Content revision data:
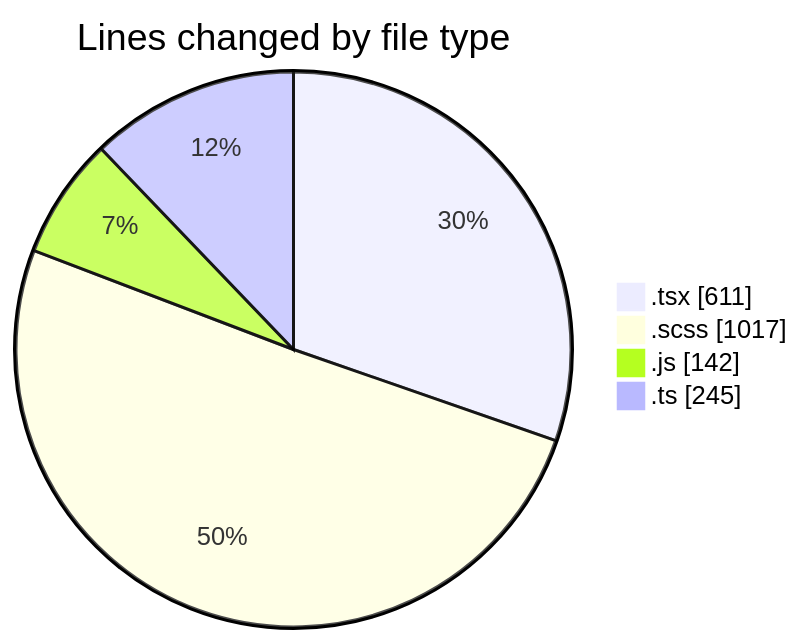
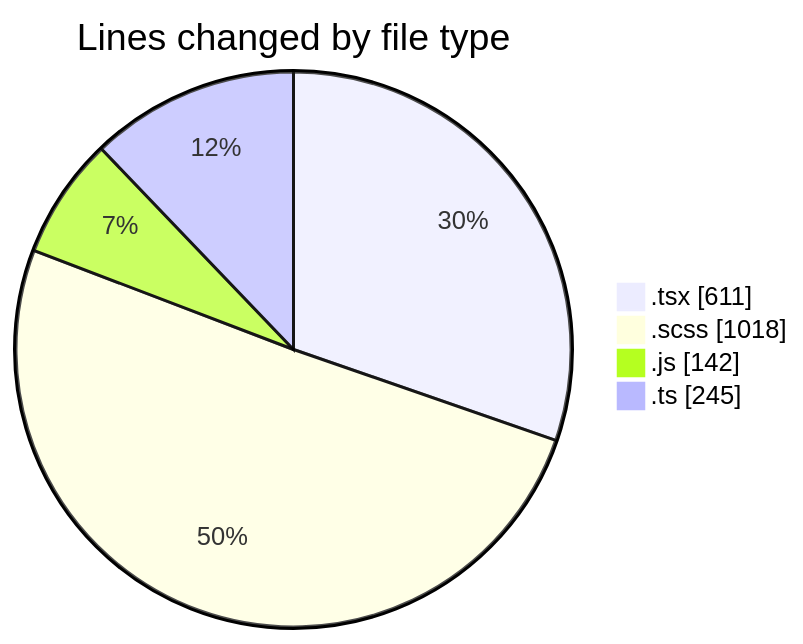
One commit to momahboobian/code-tracking changed the first of 2 diagrams in 2026-03-25/cda/README.md. Above: the diagram before and after it, drawn with Mermaid. The commit also changed other lines of this file and 1 other file, not shown here.

````diff
--- a/2026-03-25/cda/README.md
+++ b/2026-03-25/cda/README.md
@@ -23,8 +23,8 @@
 ```mermaid
 pie showData
 title Lines changed by file type
 ".tsx" : 611
-".scss" : 1017
+".scss" : 1018
 ".js" : 142
 ".ts" : 245
 ```
````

Action item: Please reproduce the data above word for word, skipping all images.

Answer for the task:
One commit to momahboobian/code-tracking changed the first of 2 diagrams in 2026-03-25/cda/README.md. Above: the diagram before and after it, drawn with Mermaid. The commit also changed other lines of this file and 1 other file, not shown here.

````diff
--- a/2026-03-25/cda/README.md
+++ b/2026-03-25/cda/README.md
@@ -23,8 +23,8 @@
 ```mermaid
 pie showData
 title Lines changed by file type
 ".tsx" : 611
-".scss" : 1017
+".scss" : 1018
 ".js" : 142
 ".ts" : 245
 ```
````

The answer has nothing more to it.